Either way, hiding the fact that we have a huge chunk of our community wasting their time building out the same stuff over and over, is not the same as trying to suggest that we... just don't do that. These are two different areas that need improving, and it is not one or the other.
I've been using Ruby and Python for the last few years now, alongside the PHP work I've been doing. I often found myself porting Rails applications to PHP after their original developer gives up, and the client wants something they feel more at home with.
One of the most common problems I had was finding equivalent packages to those in the Rails community in PHP. This lead to a lot of what we now have in The League of Extraordinary Packages.
We had Faker, but it wasn't enough. Factory Girl is a great gem, and I ended up finding something called "Factory Muff." Muff is kinda offensive in the UK, and the code was fairly rough. I tried PRing a bunch of things, and in the end it found a new home at The League, with the maintainer moving it over and giving it a new name: Factory Muffin.
Rails has ActiveModel Serializers and Python had a few similar things, but PHP didn't have squat. I ended up making Fractal as I needed to fill that gap.
Ruby has Fog, we now thanks to Frank have Flysystem.
Beyond what The League is up to, something the PHP world has been missing is any sort of focus on asynchronous behavior at a component level.

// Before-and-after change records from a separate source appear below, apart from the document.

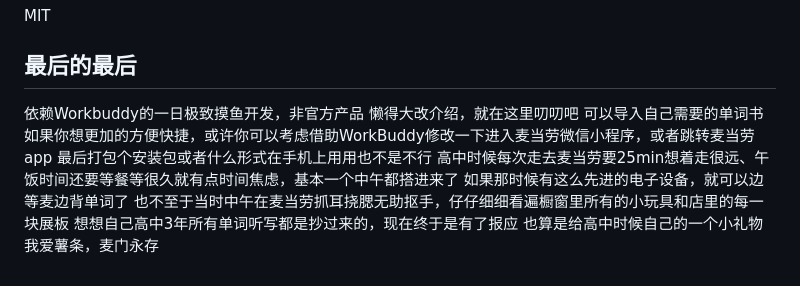
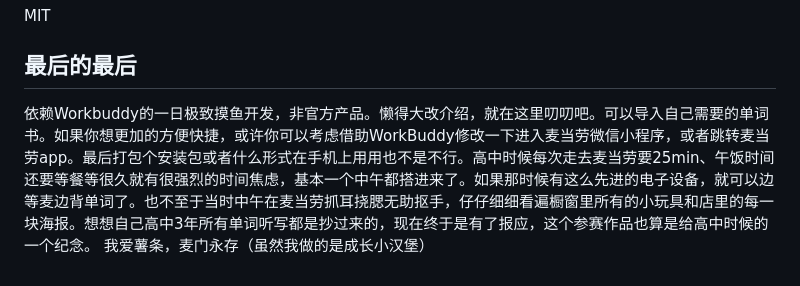
Before and after one commit to ZZCoconutWHU/growth-time-to-mcd, a Markdown page: README.md, the part around the change. Drawn GitHub-style.

```diff
--- a/README.md
+++ b/README.md
@@ -250,14 +250,5 @@ MIT
 
 
 ## 最后的最后
-依赖Workbuddy的一日极致摸鱼开发，非官方产品
-懒得大改介绍，就在这里叨叨吧
-可以导入自己需要的单词书
-如果你想更加的方便快捷，或许你可以考虑借助WorkBuddy修改一下进入麦当劳微信小程序，或者跳转麦当劳app
-最后打包个安装包或者什么形式在手机上用用也不是不行
-高中时候每次走去麦当劳要25min想着走很远、午饭时间还要等餐等很久就有点时间焦虑，基本一个中午都搭进来了
-如果那时候有这么先进的电子设备，就可以边等麦边背单词了
-也不至于当时中午在麦当劳抓耳挠腮无助抠手，仔仔细细看遍橱窗里所有的小玩具和店里的每一块展板
-想想自己高中3年所有单词听写都是抄过来的，现在终于是有了报应
-也算是给高中时候自己的一个小礼物
-我爱薯条，麦门永存
+依赖Workbuddy的一日极致摸鱼开发，非官方产品。懒得大改介绍，就在这里叨叨吧。可以导入自己需要的单词书。如果你想更加的方便快捷，或许你可以考虑借助WorkBuddy修改一下进入麦当劳微信小程序，或者跳转麦当劳app。最后打包个安装包或者什么形式在手机上用用也不是不行。高中时候每次走去麦当劳要25min、午饭时间还要等餐等很久就有很强烈的时间焦虑，基本一个中午都搭进来了。如果那时候有这么先进的电子设备，就可以边等麦边背单词了。也不至于当时中午在麦当劳抓耳挠腮无助抠手，仔仔细细看遍橱窗里所有的小玩具和店里的每一块海报。想想自己高中3年所有单词听写都是抄过来的，现在终于是有了报应，这个参赛作品也算是给高中时候的一个纪念。
+我爱薯条，麦门永存（虽然我做的是成长小汉堡）
```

I mean, yes, there is curl_multi_exec(), but the API for that is rough as a badgers arse, and it's only useful in some cases. Things like pthreads are available as an extension for threading, but thats a bit different.
Guzzle 5 has shown how promises can create an asynchronous workflow, and this is an example others should follow.
ReactPHP has made great strides in this arena too, allowing me to create a benchmark showing PHP to be competitive to NodeJS in parsing the DOM of remote sites.
These are all things that we didn't have until recently, and all while we are still missing a half reasonable bloody Twitter client!
I feel like there are so many amazing things we could be building together as a community, and now instead of siloing our efforts based on framework, we're just building out clones for the sake of it.
I want to see the PHP community focus more on teamwork.
I want to see people merging projects, and sending more PRs to exiting ones.
Maybe even more importantly, I want to see people deprecating awful old code that has no place in our modern ecosystem.
Gonna take @philsturgeon's advise and ditch my shitty GitHub API client and use an established one so I can get other shit done.— Kristopher Wilson (@mrkrstphr) October 18, 2014
You are undoubtedly free to do whatever it is that you want. Experiment with any code you want. Put anything on GitHub that you want. Put anything on Packagist that you want.
That said, please do not release this stuff just for the sake of it. Releasing the 10,000th version of some basic component will not make you rich and famous. It won't help anyone, and it will probably waste a lot of your time.
Why build another clone, if you could instead go out and build something truly useful that the PHP community does not yet have?
That will get you some attention.
I might try and poach you for the League, but regardless, you'll have something great to blog about and to talk about at conferences. Nobody wants to hear another talk about yet another bloody router component, but Frank has been touring Flysystem all over!
Build new and exciting things, and show the other communities we can build amazing components instead of releasing the same crap over and over again.
Post a comment with anything new you've built which you think is unique. Alternatively let me know if you've deprecated a component because of this post.